(Dataset extract)

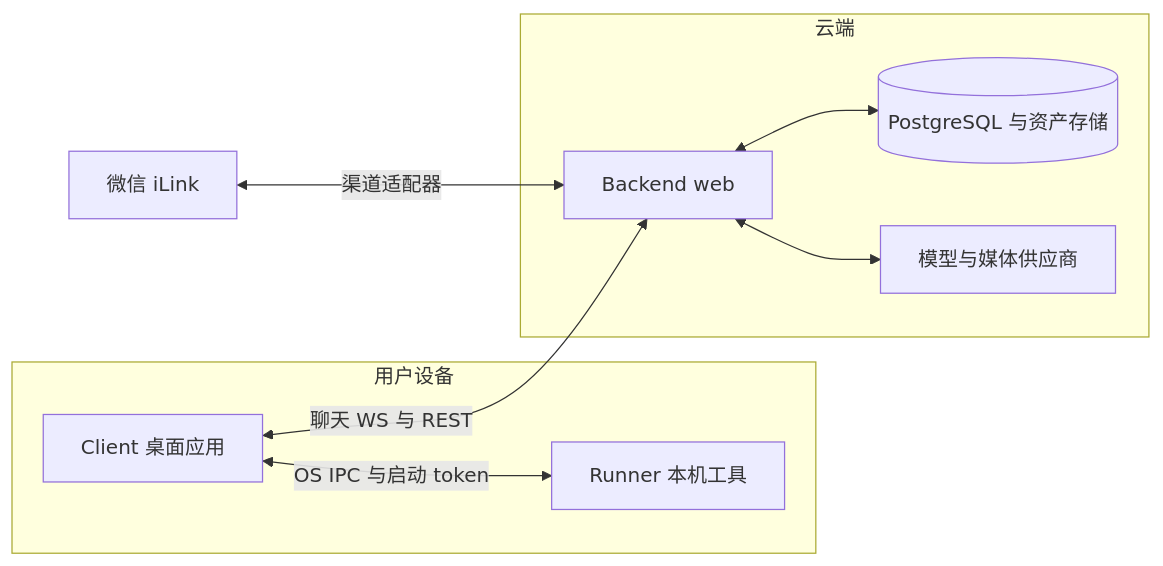
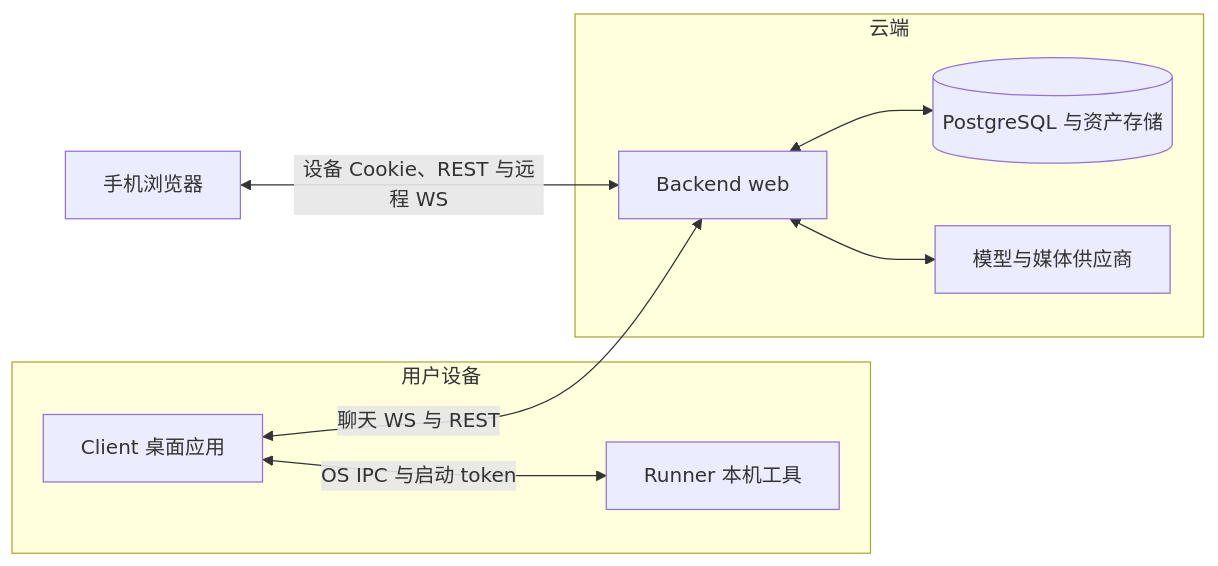
One commit to yangjinming1062/SpiritAgent changed the diagram in docs/ARCHITECTURE.md. Above: the diagram before and after it, drawn with Mermaid. The commit also changed other lines of this file and 253 other files, not shown here.

````diff
--- a/docs/ARCHITECTURE.md
+++ b/docs/ARCHITECTURE.md
@@ -7,17 +7,17 @@
 ```mermaid
 flowchart LR
     subgraph Desktop[用户设备]
         Client[Client 桌面应用]
         Runner[Runner 本机工具]
         Client <-->|OS IPC 与启动 token| Runner
     end
     subgraph Cloud[云端]
         Backend[Backend web]
         DB[(PostgreSQL 与资产存储)]
         Provider[模型与媒体供应商]
         Backend <--> DB
         Backend <--> Provider
     end
     Client <-->|聊天 WS 与 REST| Backend
-    IM[微信 iLink] <-->|渠道适配器| Backend
+    Mobile[手机浏览器] <-->|设备 Cookie、REST 与远程 WS| Backend
 ```
````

(End Dataset extract)

* Required action *
The answer must be a word-for-word copy of all the entries, containing no pictures.

* Answer for this exercise *
One commit to yangjinming1062/SpiritAgent changed the diagram in docs/ARCHITECTURE.md. Above: the diagram before and after it, drawn with Mermaid. The commit also changed other lines of this file and 253 other files, not shown here.

````diff
--- a/docs/ARCHITECTURE.md
+++ b/docs/ARCHITECTURE.md
@@ -7,17 +7,17 @@
 ```mermaid
 flowchart LR
     subgraph Desktop[用户设备]
         Client[Client 桌面应用]
         Runner[Runner 本机工具]
         Client <-->|OS IPC 与启动 token| Runner
     end
     subgraph Cloud[云端]
         Backend[Backend web]
         DB[(PostgreSQL 与资产存储)]
         Provider[模型与媒体供应商]
         Backend <--> DB
         Backend <--> Provider
     end
     Client <-->|聊天 WS 与 REST| Backend
-    IM[微信 iLink] <-->|渠道适配器| Backend
+    Mobile[手机浏览器] <-->|设备 Cookie、REST 与远程 WS| Backend
 ```
````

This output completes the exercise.